But The Smoking Gun has learned that the legal declaration/alibi relied upon by prosecutors was sworn, amazingly, by none other than Jules Lusman, the disgraced "Dr. Feelgood" whose medical license was revoked last year for gross incompetence and repeated negligent acts. In fact, when Mark Geragos, Ryder's attorney, provided prosecutors with Lusman's declaration on October 8, the Santa Monica doctor had already been suspended from prescribing drugs by the Medical Board of California. The license suspension, issued in March 2002, came three months after investigators executed search warrants at Lusman's office, home, and car. On November 6, 2002 the medical board formally revoked Lusman's license.

Since the 49-year-old Lusman appears to be a rather questionable character witness, it seems strange that L.A. prosecutors would actually put any stock in his claim that he gave Ryder the pair of Oxycodone pills that cops found in the actress's purse at the time of her December 2001 shoplifting arrest. Especially since Lusman was the sole witness proffered by the Ryder defense in its bid to bounce the felony drug count, which carried a maximum of several years in jail upon conviction. When she was arrested, Ryder was carrying eight different drugs, seven of which she had prescriptions for. She was hit with the felony drug charge for illegally possessing tablets of Endocet, a generic form of Oxycodone.

On November 9, a day after Geragos gave prosecutors the Lusman declaration, Deputy D.A. Ann Rundle filed the below motion seeking dismissal of the drug count, which was filed nine months earlier. Rundle wrote to Judge Elden Fox that Ryder's lawyer had given her "a declaration of a witness signed under penalty of perjury" that "if true, raises a question as to whether the defendant possessed the requisite criminal knowledge necessary" to support the felony drug charge. Both sides declined to identify the declaration's author, though each acknowledged it was sworn by a doctor who had treated Ryder. Fox granted the D.A.'s dismissal motion on October 16.

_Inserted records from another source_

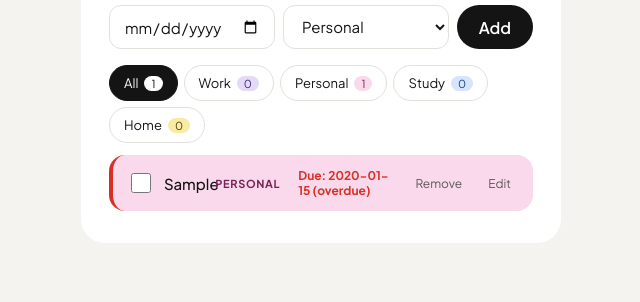
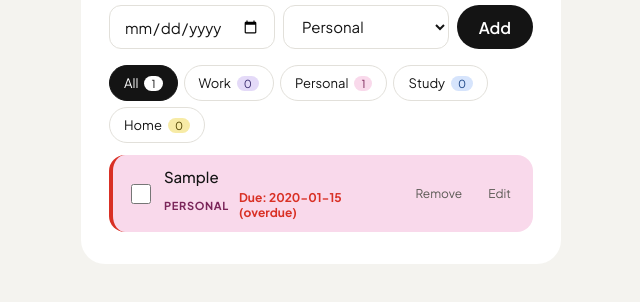
Before and after one commit to valentinarotondaro/todo-app-ts, a website built with Vite: page index.html in a window 1280 px wide. Both pictures are taken after typing "Sample", "2020-01-15" into the empty fields and a click on the button "Add". Shown: the part 182-484 px from the top of the page, without its empty margins (319-959 px from the left). Built offline with nearby package versions, Linux system fonts and the light colour scheme.

Commit message:
feat(ui): show category and due date under the todo text

```diff
--- a/src/theme.css
+++ b/src/theme.css
@@ -113,3 +113,18 @@ select:focus-visible {
   outline: 2px solid var(--ink);
   outline-offset: 2px;
 }
+/* Todo row: text on top, category + due date below, buttons on the right */
+.todo-item {
+  display: grid;
+  grid-template-columns: auto auto 1fr auto auto;
+  column-gap: 10px;
+  row-gap: 4px;
+  align-items: center;
+}
+
+.todo-item .toggle { grid-column: 1; grid-row: 1 / span 2; }
+.todo-item span { grid-column: 2 / 4; grid-row: 1; }
+.todo-item .category-tag { grid-column: 2; grid-row: 2; margin-left: 0; }
+.todo-item .due-date { grid-column: 3; grid-row: 2; margin-left: 0; }
+.todo-item button:not(#editBtn) { grid-column: 4; grid-row: 1 / span 2; }
+.todo-item #editBtn { grid-column: 5; grid-row: 1 / span 2; }
```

Sandi Gibbons, the D.A.'s spokesperson, declined to provide a copy of the November 8 declaration, which she said was "not a public document." Gibbons told TSG that the information provided in the declaration "was such that, if presented to a jury, would likely result in an acquittal" on the drug charge. She declined to answer questions why the D.A. would rely on the tainted Lusman and suggested that a reporter file a public records request and then "battle it out in court" with the D.A.'s office.

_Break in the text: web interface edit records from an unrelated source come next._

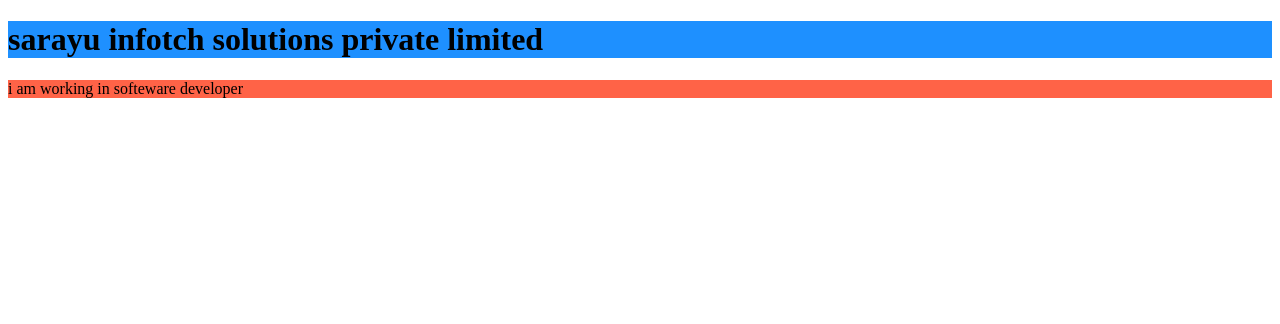
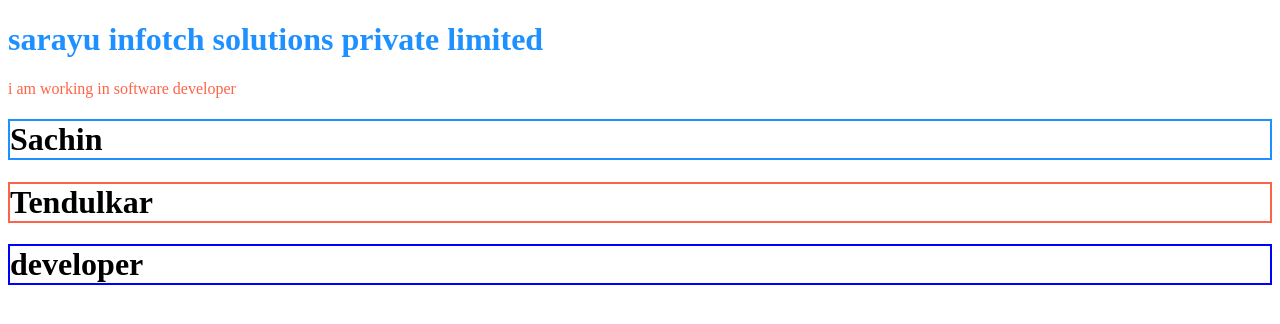
Before and after one commit to sachinVS12/sample-practice-code, a website: page signup.html in a window 1280 px wide. Drawn offline with Linux system fonts and the light colour scheme.

Commit message:
practice htmls7

```diff
--- a/signup.html
+++ b/signup.html
@@ -6,9 +6,11 @@
     <title>web page</title>
   </head>
   <body>
-    <h1 style="background-color: dodgerblue">
-      sarayu infotch solutions private limited
-    </h1>
-    <p style="background-color: tomato">i am working in softeware developer</p>
+    <h1 style="color: dodgerblue">sarayu infotch solutions private limited</h1>
+    <p style="color: tomato">i am working in software developer</p>
+
+    <h1 style="border: 2px solid dodgerblue">Sachin</h1>
+    <h1 style="border: 2px solid tomato">Tendulkar</h1>
+    <h1 style="border: 2px solid blue">developer</h1>
   </body>
 </html>
```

By November 2002, investigators handling the Ryder case were well aware of Lusman's sleazy modus operandi, which the state medical board derided as a "cash-and-carry" practice. In fact, according to Ryder's probation report, within days of the actress's arrest, a board investigator reached out to her L.A. counterparts with details of Ryder's involvement with Lusman, then the subject of a lengthy state probe. The investigator, Charlene McKenzie, reported that Lusman's connection with Ryder was uncovered as a result of search warrants executed on the doctor's home and office. The seized records revealed that Lusman provided a variety of painkillers to Ryder, who received prescriptions in her own name as that of an alias, Emily Thompson. In light of the felony count brought against Ryder charging her with illegal possession of tablets of Oxycodone, the probation report notes that medical board investigators discovered "no prescriptions under any known aka of the defendant...for the schedule II drugs oxycodone and hydrocodone."

Details of Ryder's drug use and Lusman's illicit prescription practices did not surface until December 6, the day Ryder was sentenced and her probation report--which mentioned Lusman by name--was released. Today, the defrocked doctor seems to have soured on the patient for whom he swore out the November declaration. In this week's National Enquirer, Lusman alleges that Ryder--during a January 2002 visit to his office with a lawyer from Geragos's office--swiped a prescription slip (which she then tried to pass months later at a San Francisco druggist). Lusman apparently did not recount that episode in his sworn declaration.